This approval comes in spite of fund investors who were unhappy with the settlement. They claim that the settlement unfairly cuts them out. Judge Schofield disagreed, finding that the agreements raise no obvious reasons to doubt their fairness.
The settlements included in the broad agreement Judge Schofield ruled on came from the lawsuit filed by investors. It was alleged that JPMorgan Chase, Citigroup, Barclays PLC, HSBC Holdings PLC, The Royal Bank of Scotland PLC, Goldman Sachs Group Inc., BNP Paribas SA, UBS AG and Bank of America Corp. engaged in a broad scheme to rig the $6 trillion foreign exchange market.
The first settlement to be announced came in January when JPMorgan agreed to pay $99.5 million. Since then, UBS AG, UBS Group AG and UBS Securities LLC settled for $135 million in March; Bank of America Corp. and Bank of America NA agreed to pay $180 million in April; and Citigroup and Citibank NA were required to pay $394 million in May. Barclays agreed to pay $384 million. HSBC Holdings will pay $285 million and BNP Paribas agreed to a $115 million contribution to the settlement funds.
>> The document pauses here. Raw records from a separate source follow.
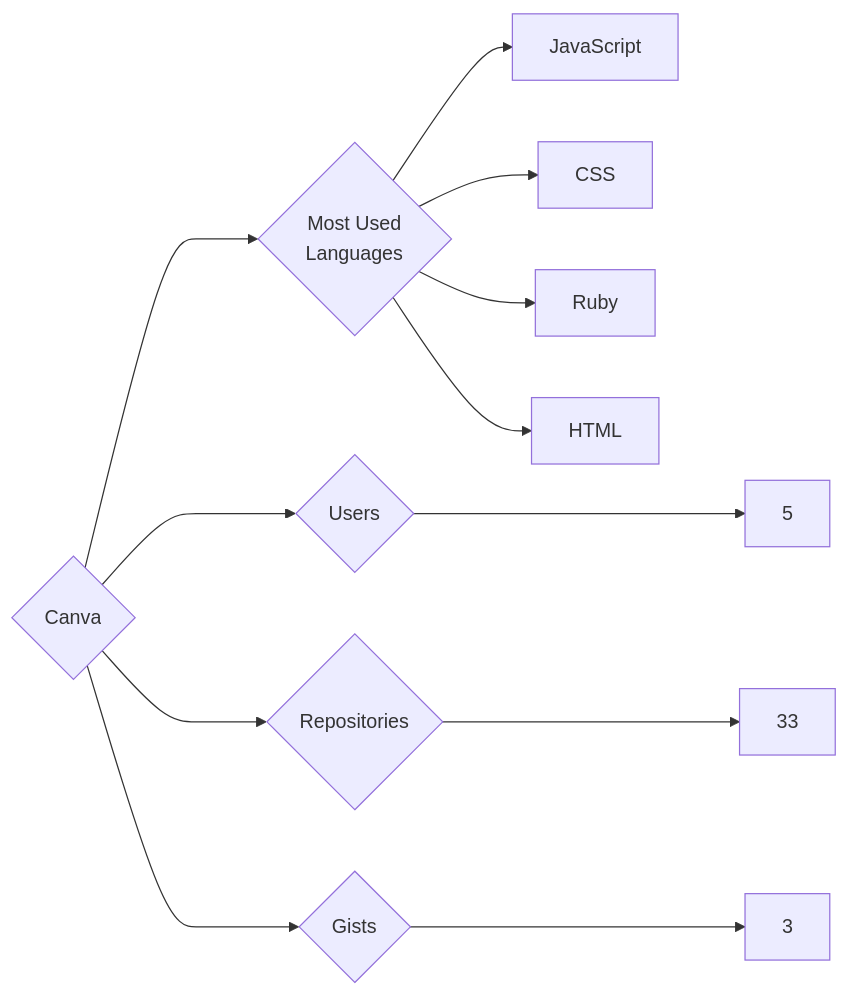
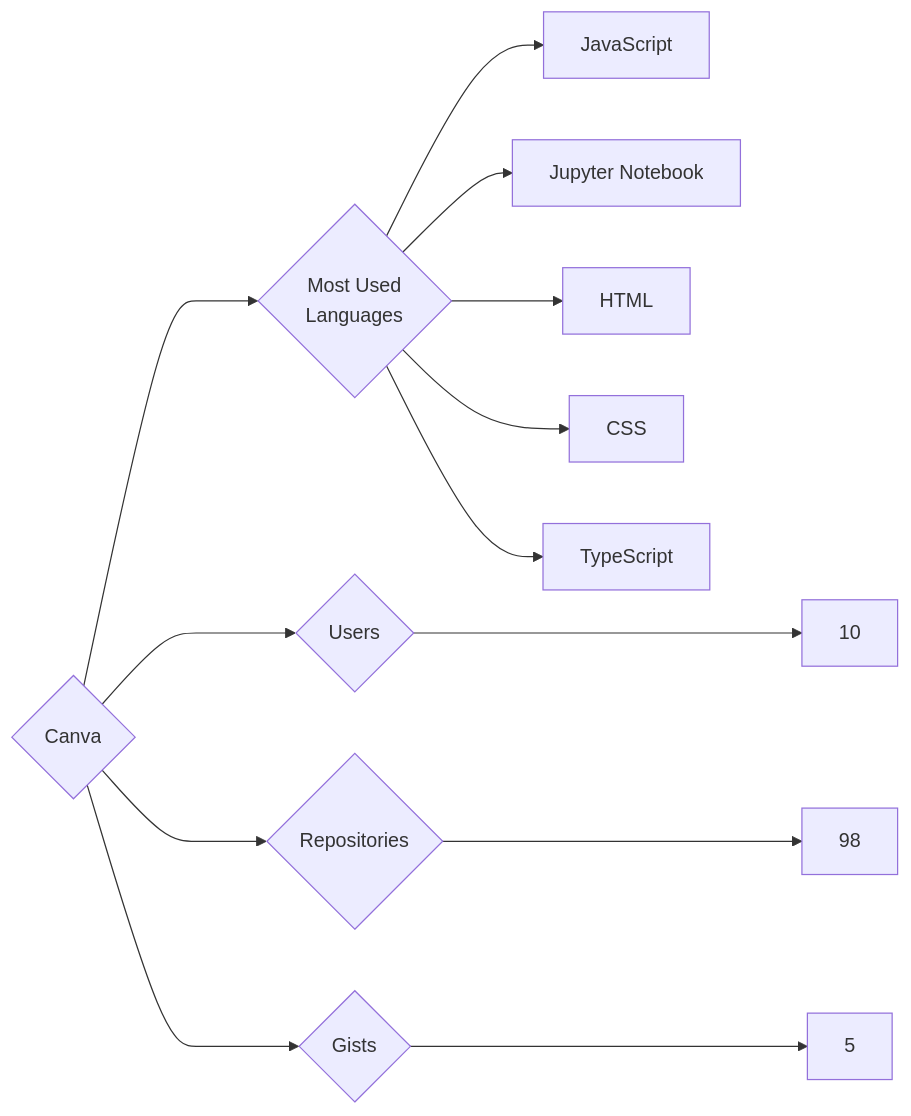
One commit to trickest/insiders changed the diagram in targets/Canva/README.md. Above: the diagram before and after it, drawn with Mermaid. The commit also changed 1148 other files, not shown here.

````diff
--- a/targets/Canva/README.md
+++ b/targets/Canva/README.md
@@ -3,12 +3,13 @@
 ```mermaid
 graph LR
 COMPANY_NAME{Canva}
-COMPANY_NAME ---> U{Users} ---> UN[5]
-COMPANY_NAME ---> R{Repositories} ---> RN[33]
-COMPANY_NAME ---> G{Gists} ---> GN[3]
+COMPANY_NAME ---> U{Users} ---> UN[10]
+COMPANY_NAME ---> R{Repositories} ---> RN[98]
+COMPANY_NAME ---> G{Gists} ---> GN[5]
 COMPANY_NAME ---> ML{Most Used<br>Languages}
 ML --> JavaScript[JavaScript]
+ML --> Jupyter_Notebook[Jupyter Notebook]
+ML --> HTML[HTML]
 ML --> CSS[CSS]
-ML --> Ruby[Ruby]
-ML --> HTML[HTML]
+ML --> TypeScript[TypeScript]
 ```
````
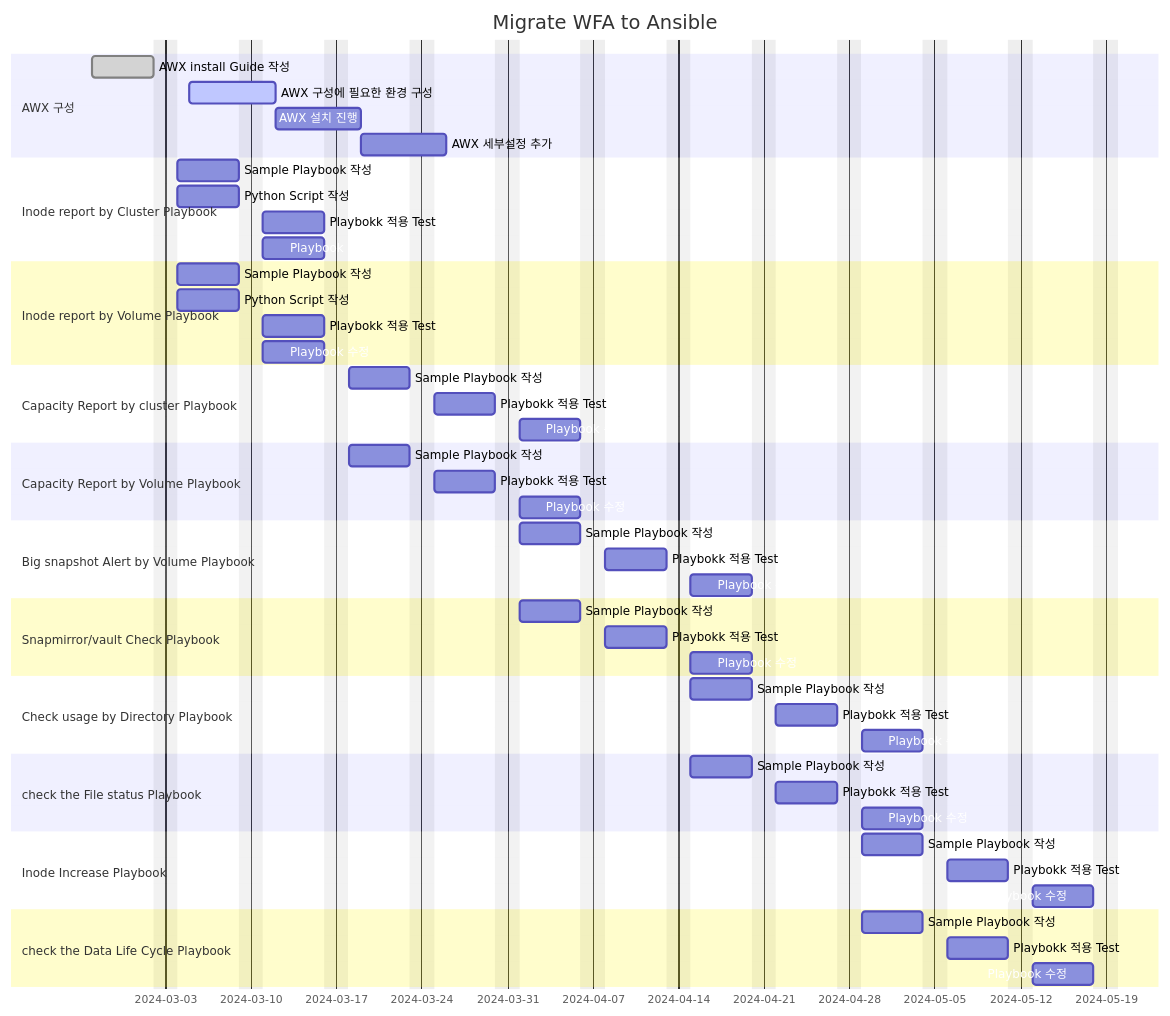
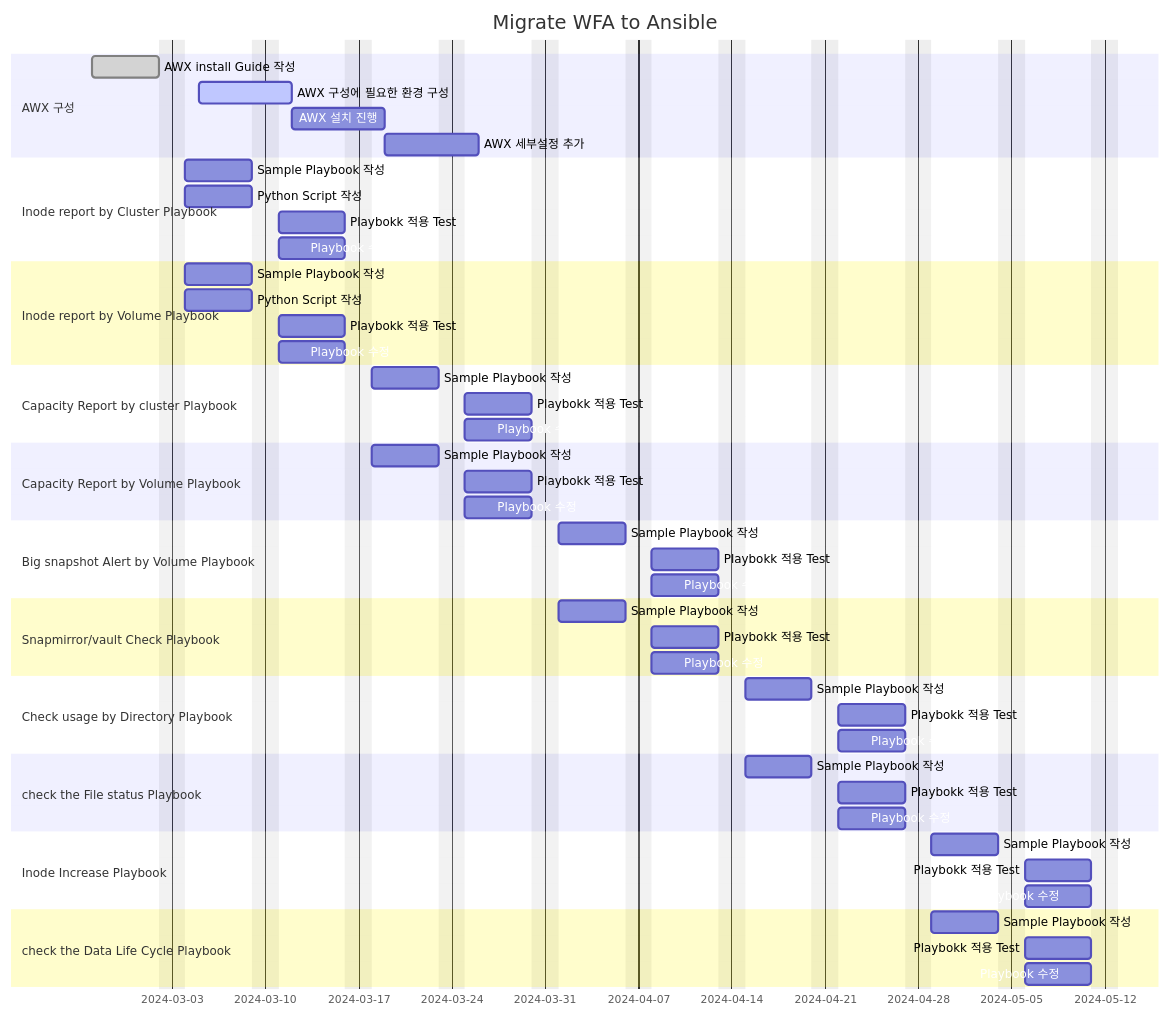
The diagram in SKHynics/Readme.md (netappkr/AnsiblePlaybook), drawn with Mermaid before and after one commit.

````diff
--- a/SKHynics/Readme.md
+++ b/SKHynics/Readme.md
@@ -49,64 +49,64 @@
 ```mermaid
 gantt
     title Migrate WFA to Ansible
     dateFormat  YYYY-MM-DD
     excludes    weekends
 
     section AWX 구성
     AWX install Guide 작성  : done, awx1, 2024-02-26, 5d
     AWX 구성에 필요한 환경 구성  : active, awx2, 2024-03-05, 5d
     AWX 설치 진행 : awx3, after awx2 , 5d
     AWX 세부설정 추가 : awx4, after awx3, 5d
 
     section Inode report by Cluster Playbook
     Sample Playbook 작성 : p1-1, 2024-03-04, 5d
     Python Script 작성 : p1-2, 2024-03-04, 5d
     Playbokk 적용 Test: p1-3, after p1-2,  5d
     Playbook 수정 : p1-4, after p1-2 , 5d
 
     section Inode report by Volume Playbook
     Sample Playbook 작성 : p2-1, 2024-03-04, 5d
     Python Script 작성 : p2-2, 2024-03-04, 5d
     Playbokk 적용 Test: p2-3, after p2-2,  5d
     Playbook 수정 : p2-4, after p2-2 , 5d
 
     section Capacity Report by cluster Playbook
     Sample Playbook 작성 : p3-1, 2024-03-18, 5d
     Playbokk 적용 Test: p3-2, after p3-1,  5d
-    Playbook 수정 : p3-3, after p3-2 , 5d
+    Playbook 수정 : p3-3, after p3-1 , 5d
 
     section Capacity Report by Volume Playbook
     Sample Playbook 작성 : p4-1, 2024-03-18, 5d
     Playbokk 적용 Test: p4-2, after p4-1,  5d
-    Playbook 수정 : p4-3, after p4-2 , 5d
+    Playbook 수정 : p4-3, after p4-1 , 5d
 
     section Big snapshot Alert by Volume Playbook
     Sample Playbook 작성 : p5-1, 2024-04-01, 5d
     Playbokk 적용 Test: p5-2, after p5-1,  5d
-    Playbook 수정 : p5-3, after p5-2 , 5d
+    Playbook 수정 : p5-3, after p5-1 , 5d
 
     section Snapmirror/vault Check Playbook
     Sample Playbook 작성 : p6-1, 2024-04-01, 5d
     Playbokk 적용 Test: p6-2, after p6-1,  5d
-    Playbook 수정 : p6-3, after p6-2 , 5d
+    Playbook 수정 : p6-3, after p6-1 , 5d
 
     section Check usage by Directory Playbook
     Sample Playbook 작성 : p7-1, 2024-04-15, 5d
     Playbokk 적용 Test: p7-2, after p7-1,  5d
-    Playbook 수정 : p7-3, after p7-2 , 5d
+    Playbook 수정 : p7-3, after p7-1 , 5d
 
     section check the File status Playbook
     Sample Playbook 작성 : p8-1, 2024-04-15, 5d
     Playbokk 적용 Test: p8-2, after p8-1,  5d
-    Playbook 수정 : p8-3, after p8-2 , 5d
+    Playbook 수정 : p8-3, after p8-1 , 5d
 
     section Inode Increase Playbook
     Sample Playbook 작성 : p9-1, 2024-04-29, 5d
     Playbokk 적용 Test: p9-2, after p9-1,  5d
-    Playbook 수정 : p9-3, after p9-2 , 5d
+    Playbook 수정 : p9-3, after p9-1 , 5d
 
     section check the Data Life Cycle Playbook
     Sample Playbook 작성 : p10-1, 2024-04-29, 5d
     Playbokk 적용 Test: p10-2, after p10-1,  5d
-    Playbook 수정 : p10-3, after p10-2 , 5d
+    Playbook 수정 : p10-3, after p10-1 , 5d
 ```
````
RBS will pay $255 million and Goldman Sachs will pay $135 million if the settlement gets final approval. In May, Barclays, Citigroup, JPMorgan, RBS and UBS were part of a broader $5.6 billion settlement with U.S. and U.K. authorities. Of those five banks, only UBS was able to avoid a guilty plea to criminal charges of alleged foreign exchange manipulation. Each of the class action settlements included a cooperation agreement.
It appears that Judge Schofield has given careful scrutiny to the proposed settlements. The judge asked for details regarding damages to determine whether the $2 billion combined payout was enough to remedy the violations. The settlement has also gotten the attention of some employee retirement funds that say their claims under the Employee Retirement Income Security Act were not properly addressed in the deal. Even if Judge Schofield provides final approval of the settlement, there is still potentially a long way to go.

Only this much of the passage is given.